Dataset entries
- - -

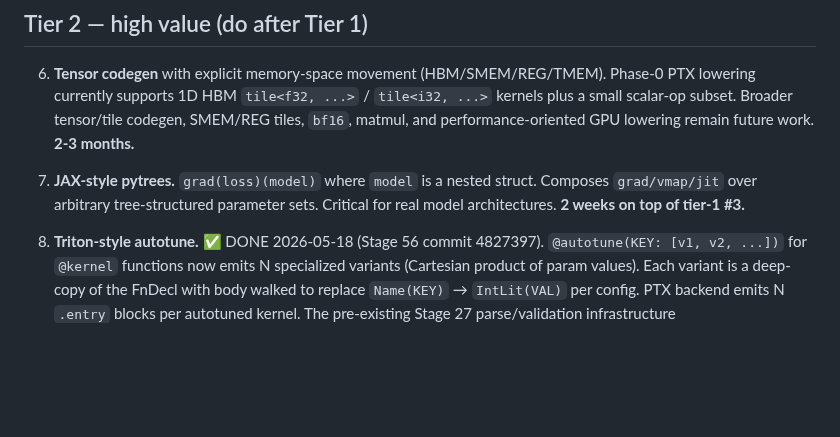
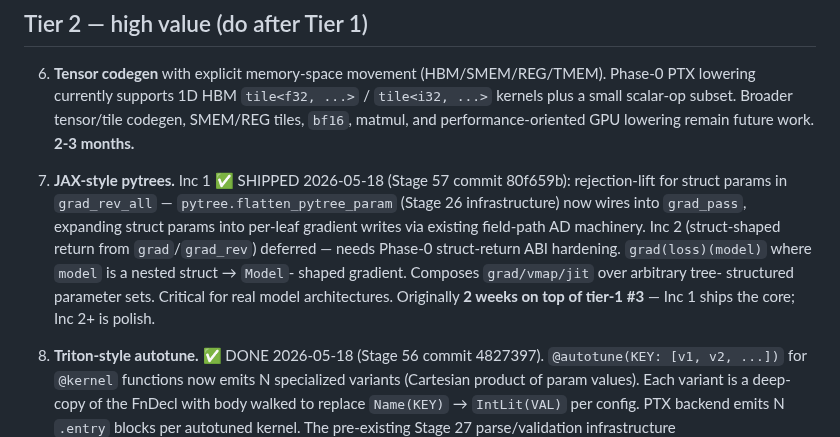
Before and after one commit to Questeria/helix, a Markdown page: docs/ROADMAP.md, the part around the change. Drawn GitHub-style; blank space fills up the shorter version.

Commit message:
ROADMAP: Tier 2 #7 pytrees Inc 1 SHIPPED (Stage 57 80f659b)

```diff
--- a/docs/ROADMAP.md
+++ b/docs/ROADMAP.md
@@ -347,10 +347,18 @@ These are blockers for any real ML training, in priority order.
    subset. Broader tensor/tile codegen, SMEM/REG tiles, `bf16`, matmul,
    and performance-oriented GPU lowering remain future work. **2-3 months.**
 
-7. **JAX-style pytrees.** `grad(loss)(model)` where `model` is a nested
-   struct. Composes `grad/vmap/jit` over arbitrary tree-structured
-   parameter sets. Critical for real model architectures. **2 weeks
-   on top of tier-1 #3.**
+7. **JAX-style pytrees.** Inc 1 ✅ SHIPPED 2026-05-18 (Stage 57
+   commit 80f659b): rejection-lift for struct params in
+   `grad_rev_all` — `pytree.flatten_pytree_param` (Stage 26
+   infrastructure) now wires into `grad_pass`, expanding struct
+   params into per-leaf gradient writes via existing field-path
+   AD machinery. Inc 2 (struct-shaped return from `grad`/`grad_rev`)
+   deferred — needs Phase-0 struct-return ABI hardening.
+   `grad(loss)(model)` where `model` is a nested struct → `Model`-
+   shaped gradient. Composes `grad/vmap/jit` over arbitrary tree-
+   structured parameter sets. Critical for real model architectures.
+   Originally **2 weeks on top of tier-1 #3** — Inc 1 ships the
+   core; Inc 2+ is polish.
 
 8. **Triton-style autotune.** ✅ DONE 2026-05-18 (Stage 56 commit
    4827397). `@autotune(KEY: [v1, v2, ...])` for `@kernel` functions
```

- - -

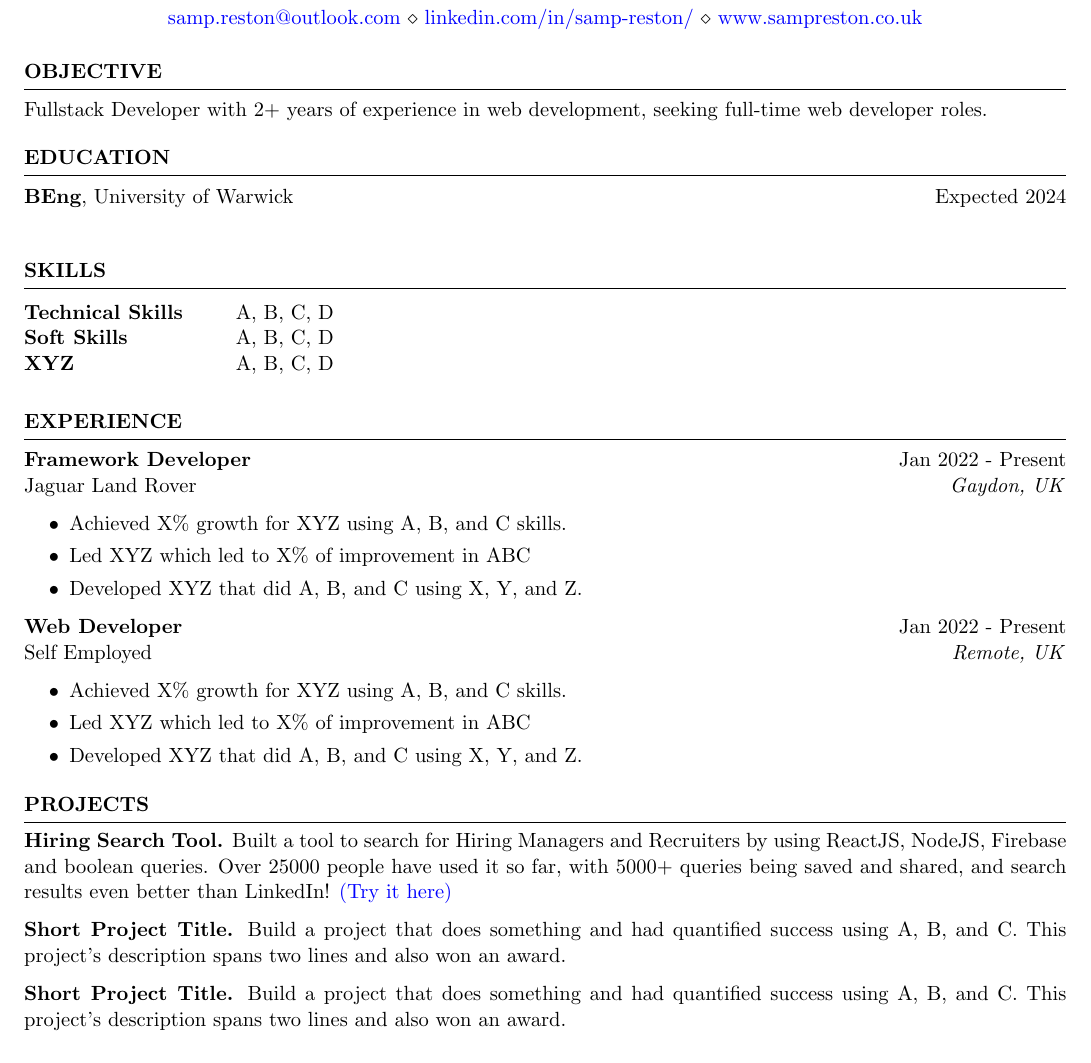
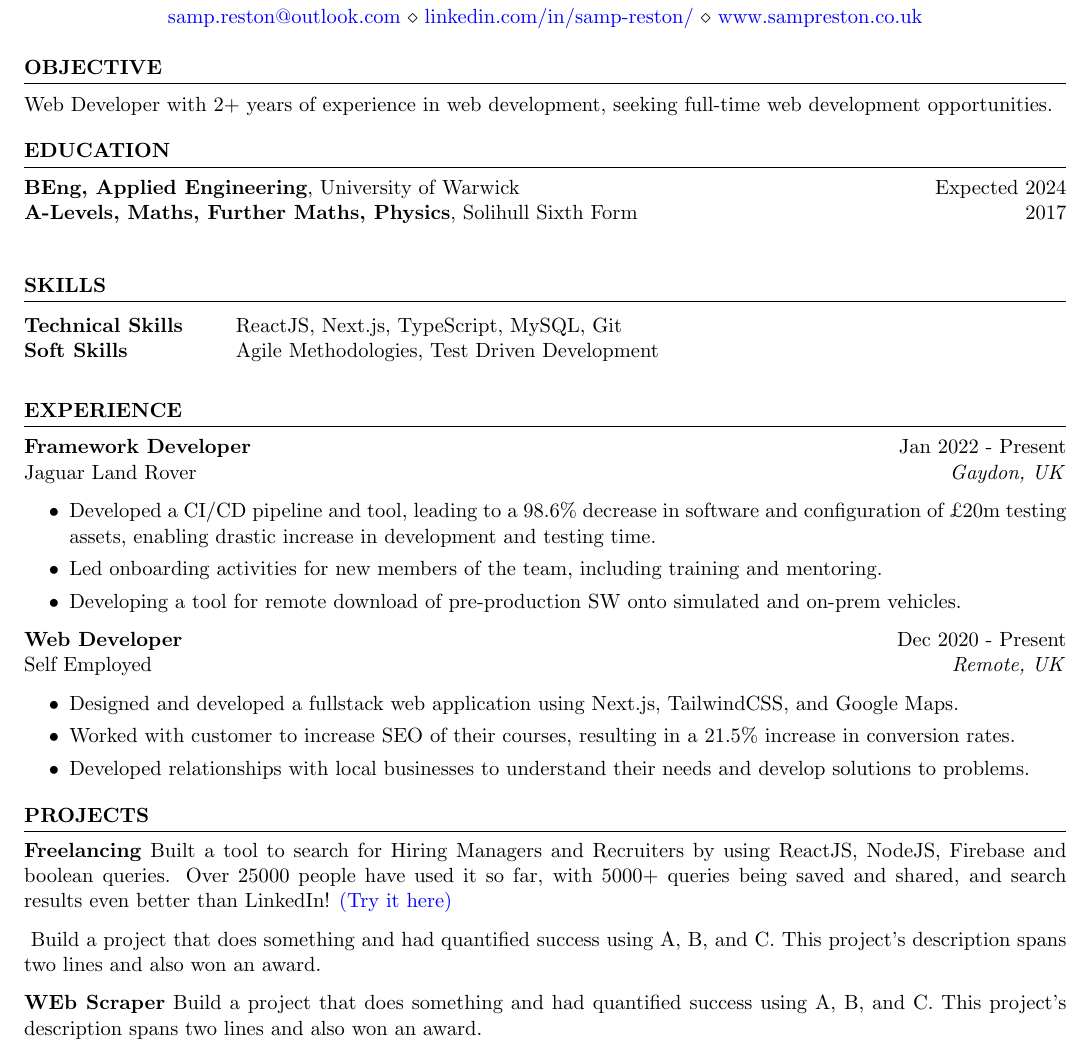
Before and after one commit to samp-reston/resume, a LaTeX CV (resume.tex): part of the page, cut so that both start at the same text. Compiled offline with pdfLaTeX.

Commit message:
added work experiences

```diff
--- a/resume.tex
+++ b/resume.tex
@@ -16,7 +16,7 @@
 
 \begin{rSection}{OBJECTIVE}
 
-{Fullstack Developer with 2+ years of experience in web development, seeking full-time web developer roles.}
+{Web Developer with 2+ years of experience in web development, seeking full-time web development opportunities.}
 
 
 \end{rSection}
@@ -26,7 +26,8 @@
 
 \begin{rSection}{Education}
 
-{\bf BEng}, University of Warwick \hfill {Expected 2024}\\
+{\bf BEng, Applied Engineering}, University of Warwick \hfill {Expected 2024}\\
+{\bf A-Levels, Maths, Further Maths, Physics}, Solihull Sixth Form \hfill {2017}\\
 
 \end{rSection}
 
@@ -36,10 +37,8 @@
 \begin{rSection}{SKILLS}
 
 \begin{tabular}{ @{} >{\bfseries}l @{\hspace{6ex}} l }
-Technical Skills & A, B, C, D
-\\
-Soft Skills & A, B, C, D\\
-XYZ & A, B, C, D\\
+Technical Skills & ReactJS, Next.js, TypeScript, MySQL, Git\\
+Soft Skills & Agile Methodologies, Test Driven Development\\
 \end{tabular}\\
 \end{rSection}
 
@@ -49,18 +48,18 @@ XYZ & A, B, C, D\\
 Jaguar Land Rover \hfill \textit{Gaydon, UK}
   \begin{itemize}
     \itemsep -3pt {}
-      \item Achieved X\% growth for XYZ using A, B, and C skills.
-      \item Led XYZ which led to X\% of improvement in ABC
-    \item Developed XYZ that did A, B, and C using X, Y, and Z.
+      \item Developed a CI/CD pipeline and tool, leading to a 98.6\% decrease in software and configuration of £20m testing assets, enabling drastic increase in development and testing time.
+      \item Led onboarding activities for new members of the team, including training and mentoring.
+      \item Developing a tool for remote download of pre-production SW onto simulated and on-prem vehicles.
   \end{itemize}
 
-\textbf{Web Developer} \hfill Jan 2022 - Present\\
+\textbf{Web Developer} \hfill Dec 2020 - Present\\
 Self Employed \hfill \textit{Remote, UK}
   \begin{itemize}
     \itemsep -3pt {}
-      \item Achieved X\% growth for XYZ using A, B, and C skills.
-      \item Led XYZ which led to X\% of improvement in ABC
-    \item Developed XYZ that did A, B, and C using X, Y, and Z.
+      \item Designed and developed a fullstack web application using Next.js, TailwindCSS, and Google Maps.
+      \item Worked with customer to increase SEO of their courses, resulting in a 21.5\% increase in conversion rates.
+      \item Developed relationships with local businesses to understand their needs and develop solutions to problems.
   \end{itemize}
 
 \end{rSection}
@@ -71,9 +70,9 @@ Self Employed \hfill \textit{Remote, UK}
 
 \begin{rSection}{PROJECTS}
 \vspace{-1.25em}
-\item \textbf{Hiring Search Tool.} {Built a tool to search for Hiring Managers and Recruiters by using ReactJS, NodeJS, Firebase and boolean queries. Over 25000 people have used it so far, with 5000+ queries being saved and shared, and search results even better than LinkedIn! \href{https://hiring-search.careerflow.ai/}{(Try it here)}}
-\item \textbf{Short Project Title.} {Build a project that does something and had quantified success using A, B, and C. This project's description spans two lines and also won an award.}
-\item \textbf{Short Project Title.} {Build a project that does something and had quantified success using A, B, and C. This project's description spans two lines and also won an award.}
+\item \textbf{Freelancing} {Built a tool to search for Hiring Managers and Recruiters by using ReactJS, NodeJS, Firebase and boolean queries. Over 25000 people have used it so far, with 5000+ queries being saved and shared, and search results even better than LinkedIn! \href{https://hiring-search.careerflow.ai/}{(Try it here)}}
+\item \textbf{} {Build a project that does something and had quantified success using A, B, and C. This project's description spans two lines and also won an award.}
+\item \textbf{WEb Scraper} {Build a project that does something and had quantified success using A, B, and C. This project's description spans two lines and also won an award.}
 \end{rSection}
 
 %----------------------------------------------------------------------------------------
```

- - -

**WHAT THE TASK REQUIRES:** Search the entries for the word "Developer" and pick out every line that holds it.

**ANSWER TO THIS TASK:**
-{Fullstack Developer with 2+ years of experience in web development, seeking full-time web developer roles.}
+{Web Developer with 2+ years of experience in web development, seeking full-time web development opportunities.}
-\textbf{Web Developer} \hfill Jan 2022 - Present\\
+\textbf{Web Developer} \hfill Dec 2020 - Present\\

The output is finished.